(Records from a data source)
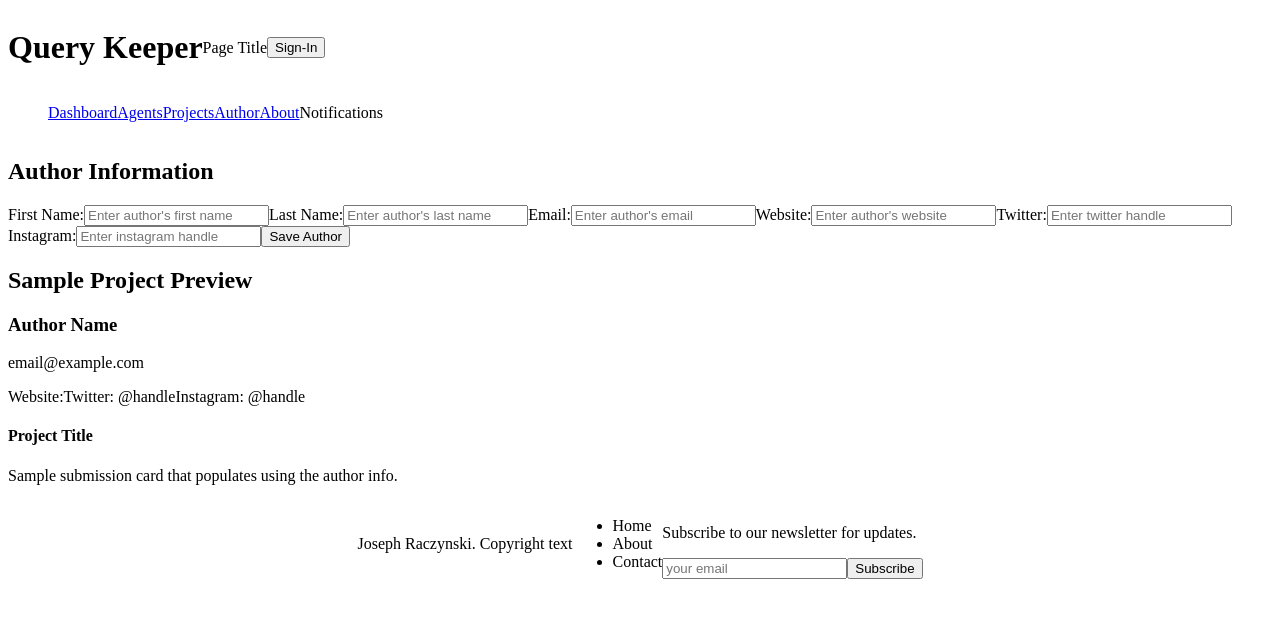
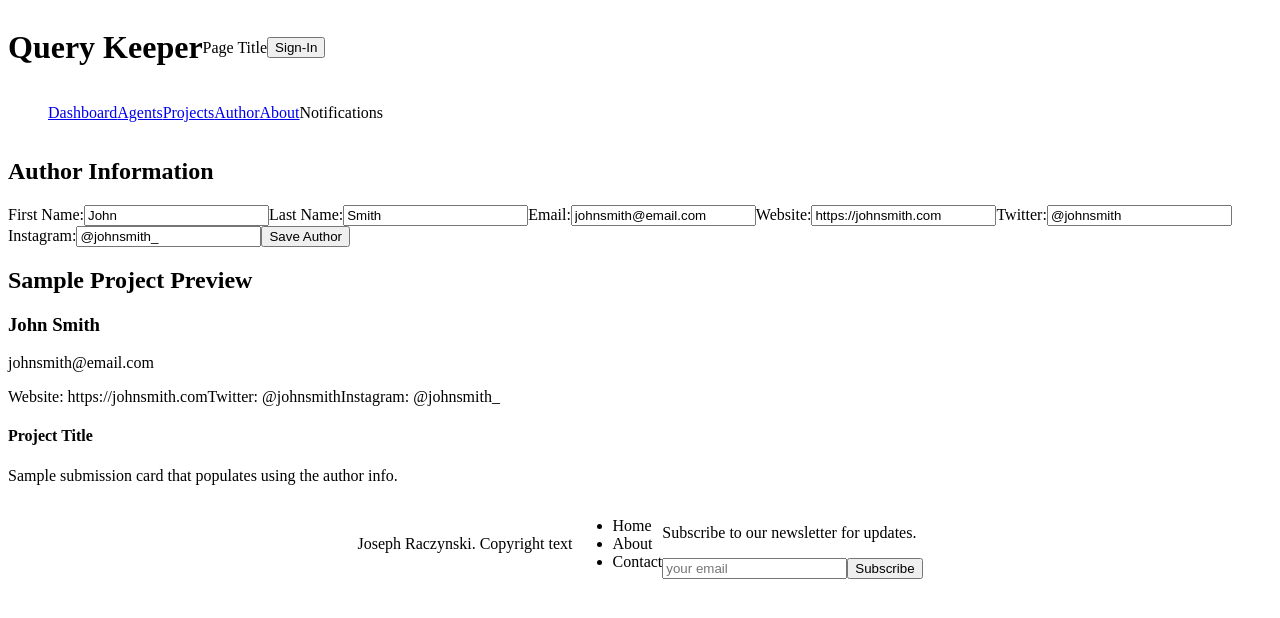
Before and after one commit to jraczynski6/query-keeper, a React (Vite) app: page /author in a window 1280 px wide. Shown: the top 618 px of the page. Built offline with nearby package versions, Linux system fonts and the light colour scheme.

Commit message:
Dynamically render mock author data

```diff
--- a/src/components/modals/QuerySubmissionModal.jsx
+++ b/src/components/modals/QuerySubmissionModal.jsx
@@ -1,7 +1,10 @@
 import React from "react";
 
-export default function QuerySubmissionModal({isOpen, onClose, project}) {
+export default function QuerySubmissionModal({ isOpen, onClose, project }) {
     if (!isOpen) return null;
+
+    // pull author from project
+    const author = project?.author || {};
 
     return (
         <div className="modal-overlay">
@@ -18,7 +21,7 @@ export default function QuerySubmissionModal({isOpen, onClose, project}) {
                         <div className="form-group">
                             <label htmlFor="fname">First Name</label>
                             <div className="input-with-copy">
-                                <input id="fname" type="text" required />
+                                <input id="fname" type="text" value={author.firstName} readOnly />
                                 <button type="button" className="copy-btn">Copy</button>
                             </div>
                         </div>
@@ -26,7 +29,7 @@ export default function QuerySubmissionModal({isOpen, onClose, project}) {
                         <div className="form-group">
                             <label htmlFor="lname">Last Name</label>
                             <div className="input-with-copy">
-                                <input id="lname" type="text" required />
+                                <input id="lname" type="text" value={author.lastName} readOnly />
                                 <button type="button" className="copy-btn">Copy</button>
                             </div>
                         </div>
@@ -34,7 +37,7 @@ export default function QuerySubmissionModal({isOpen, onClose, project}) {
                         <div className="form-group">
                             <label htmlFor="email">Email</label>
                             <div className="input-with-copy">
-                                <input id="email" type="email" required />
+                                <input id="email" type="email" value={author.email} readOnly />
                                 <button type="button" className="copy-btn">Copy</button>
                             </div>
                         </div>
@@ -42,7 +45,7 @@ export default function QuerySubmissionModal({isOpen, onClose, project}) {
                         <div className="form-group">
                             <label htmlFor="website">Website</label>
                             <div className="input-with-copy">
-                                <input id="website" type="text" />
+                                <input id="website" type="text" value={author.website} readOnly />
                                 <button type="button" className="copy-btn">Copy</button>
                             </div>
                         </div>
@@ -50,7 +53,7 @@ export default function QuerySubmissionModal({isOpen, onClose, project}) {
                         <div className="form-group">
                             <label htmlFor="twitter">Twitter</label>
                             <div className="input-with-copy">
-                                <input id="twitter" type="text" />
+                                <input id="twitter" type="text" value={author.twitter} readOnly />
                                 <button type="button" className="copy-btn">Copy</button>
                             </div>
                         </div>
@@ -58,7 +61,7 @@ export default function QuerySubmissionModal({isOpen, onClose, project}) {
                         <div className="form-group">
                             <label htmlFor="instagram">Instagram</label>
                             <div className="input-with-copy">
-                                <input id="instagram" type="text" />
+                                <input id="instagram" type="text" value={author.instagram} readOnly/>
                                 <button type="button" className="copy-btn">Copy</button>
                             </div>
                         </div>
@@ -71,7 +74,7 @@ export default function QuerySubmissionModal({isOpen, onClose, project}) {
                         <div className="form-group">
                             <label htmlFor="title">Title</label>
                             <div className="input-with-copy">
-                                <input id="title" type="text" required />
+                                <input id="title" type="text" value={project.title || ""} readOnly />
                                 <button type="button" className="copy-btn">Copy</button>
                             </div>
                         </div>
@@ -79,7 +82,7 @@ export default function QuerySubmissionModal({isOpen, onClose, project}) {
                         <div className="form-group">
                             <label htmlFor="words">Word Count</label>
                             <div className="input-with-copy">
-                                <input id="words" type="text" required />
+                                <input id="words" type="text" value={project.wordcount || ""} readOnly />
                                 <button type="button" className="copy-btn">Copy</button>
                             </div>
                         </div>
@@ -87,27 +90,28 @@ export default function QuerySubmissionModal({isOpen, onClose, project}) {
                         <div className="form-group">
                             <label htmlFor="genre">Genre</label>
                             <div className="input-with-copy">
-                                <input id="genre" type="text" required />
+                                <input id="genre" type="text" value={project.genre || ""} readOnly />
                                 <button type="button" className="copy-btn">Copy</button>
                             </div>
                         </div>
 
+                        {/* TODO: Add logic to link to notifcations */}
                         <div className="form-group">
                             <label htmlFor="expectedReply">Expected Reply By</label>
-                            <input id="expectedReply" type="date" required />
+                            <input id="expectedReply" type="date" />
                         </div>
 
                         <div className="form-group">
                             <label>Query Draft</label>
                             <div className="final-query">
-                                <p>Final query will go here.</p>
+                                <p>{project?.querydraft || "Final query will go here."}</p>
                             </div>
                         </div>
 
                         {/* sample size dropdown */}
                         <div className="form-group">
                             <label htmlFor="sampleSize">Sample Size</label>
-                            <select>
+                            <select value={project?.samplesize || ""}>
                                 <option value={""}>Select sample size</option>
                                 <option value={"3"}>3 Pages</option>
                                 <option value={"5"}>5 Pages</option>
@@ -120,7 +124,11 @@ export default function QuerySubmissionModal({isOpen, onClose, project}) {
                         <div className="form-group">
                             <label htmlFor="sample">Sample</label>
                             <div className="input-with-copy">
-                                <textarea id="sample" placeholder="Populate sample here"></textarea>
+                                <textarea
+                                    id="sample"
+                                    placeholder="Populate sample here"
+                                    value={project?.sample || ""}
+                                ></textarea>
                                 <button type="button" className="copy-btn">Copy</button>
                             </div>
                         </div>
--- a/src/pages/Author.jsx
+++ b/src/pages/Author.jsx
@@ -1,5 +1,20 @@
+import { useState } from "react"
+export default function Author() {
 
-export default function Author() {
+    // Mock Author data
+    const [author, setAuthor] = useState({
+        firstName: "John",
+        lastName: "Smith",
+        email: "johnsmith@email.com",
+        website: "https://johnsmith.com",
+        twitter: "@johnsmith",
+        instagram: "@johnsmith_"
+    });
+
+
+
+
+
     return (
         <div className="author-page">
 
@@ -13,32 +28,62 @@ export default function Author() {
                         <form>
                             <label>
                                 First Name:
-                                <input type="text" placeholder="Enter author's first name" required />
+                                <input
+                                    type="text"
+                                    placeholder="Enter author's first name"
+                                    value={author.firstName}
+                                    onChange={e => setAuthor({ ...author, firstName: e.target.value })}
+                                />
                             </label>
 
                             <label>
                                 Last Name:
-                                <input type="text" placeholder="Enter author's last name" required />
+                                <input
+                                    type="text"
+                                    placeholder="Enter author's last name"
+                                    value={author.lastName}
+                                    onChange={(e) => setAuthor({ ...author, lastName: e.target.value })}
+                                />
                             </label>
 
                             <label>
                                 Email:
-                                <input type="email" placeholder="Enter author's email" required />
+                                <input
+                                    type="email"
+                                    placeholder="Enter author's email"
+                                    value={author.email}
+                                    onChange={(e) => setAuthor({ ...author, email: e.target.value })}
+                                />
                             </label>
 
                             <label>
                                 Website:
-                                <input type="url" placeholder="Enter author's website" />
+                                <input
+                                    type="url"
+                                    placeholder="Enter author's website"
+                                    value={author.website}
+                                    onChange={(e) => setAuthor({ ...author, website: e.target.value })}
+                                />
                             </label>
 
                             <label>
                                 Twitter:
-                                <input type="text" placeholder="Enter twitter handle" />
+                                <input
+                                    type="text"
+                                    placeholder="Enter twitter handle"
+                                    value={author.twitter}
+                                    onChange={(e) => setAuthor({ ...author, twitter: e.target.value })}
+                                />
                             </label>
 
                             <label>
                                 Instagram:
-                                <input type="text" placeholder="Enter instagram handle" />
+                                <input
+                                    type="text"
+                                    placeholder="Enter instagram handle"
+                                    value={author.instagram}
+                                    onChange={(e) => setAuthor({ ...author, instagram: e.target.value })}
+                                />
                             </label>
 
                             <button type="submit" className="save-btn">Save Author</button>
@@ -49,12 +94,12 @@ export default function Author() {
                         <h2>Sample Project Preview</h2>
 
                         <div className="preview-card">
-                            <h3 class="author-name">Author Name</h3>
-                            <p class="author-email">email@example.com</p>
+                            <h3 class="author-name">{author.firstName} {author.lastName}</h3>
+                            <p class="author-email">{author.email}</p>
                             <p class="author-links">
-                                <span>Website:</span>
-                                <span>Twitter: @handle</span>
-                                <span>Instagram: @handle</span>
+                                <span>Website: {author.website}</span>
+                                <span>Twitter: {author.twitter}</span>
+                                <span>Instagram: {author.instagram}</span>
                             </p>
 
                             <div className="sample-project">
--- a/src/pages/Projects.jsx
+++ b/src/pages/Projects.jsx
@@ -12,7 +12,26 @@ export default function Projects() {
             id: 1,
             title: "Best Novel Ever",
             wordcount: 95000,
-            genre: "Fantasy"
+            genre: "Fantasy",
+            agent: {
+                id: 1,
+                firstName: "Jane",
+                lastName: "Doe",
+                agency: "Best Agent Agency",
+                email: "janedoe@email.com",
+                website: "janedoeagent.com",
+                twitter: "@janedoe",
+                instagram: "@janedoe_",
+                notes: "This agent is prefers fantasy"
+            },
+            author: {
+                firstName: "John",
+                lastName: "Smith",
+                email: "johnsmith@email.com",
+                website: "https://johnsmith.com",
+                twitter: "@johnsmith",
+                instagram: "@johnsmith_"
+            }
         }
     ]);
 
```
Also changed, not shown: src/pages/SelectedProject.jsx (+7 -4 lines).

▶ **Exercise goal**: Report each line of the entries where the word "words" occurs.

▶ **Solved exercise**:
                             <label htmlFor="words">Word Count</label>
-                                <input id="words" type="text" required />
+                                <input id="words" type="text" value={project.wordcount || ""} readOnly />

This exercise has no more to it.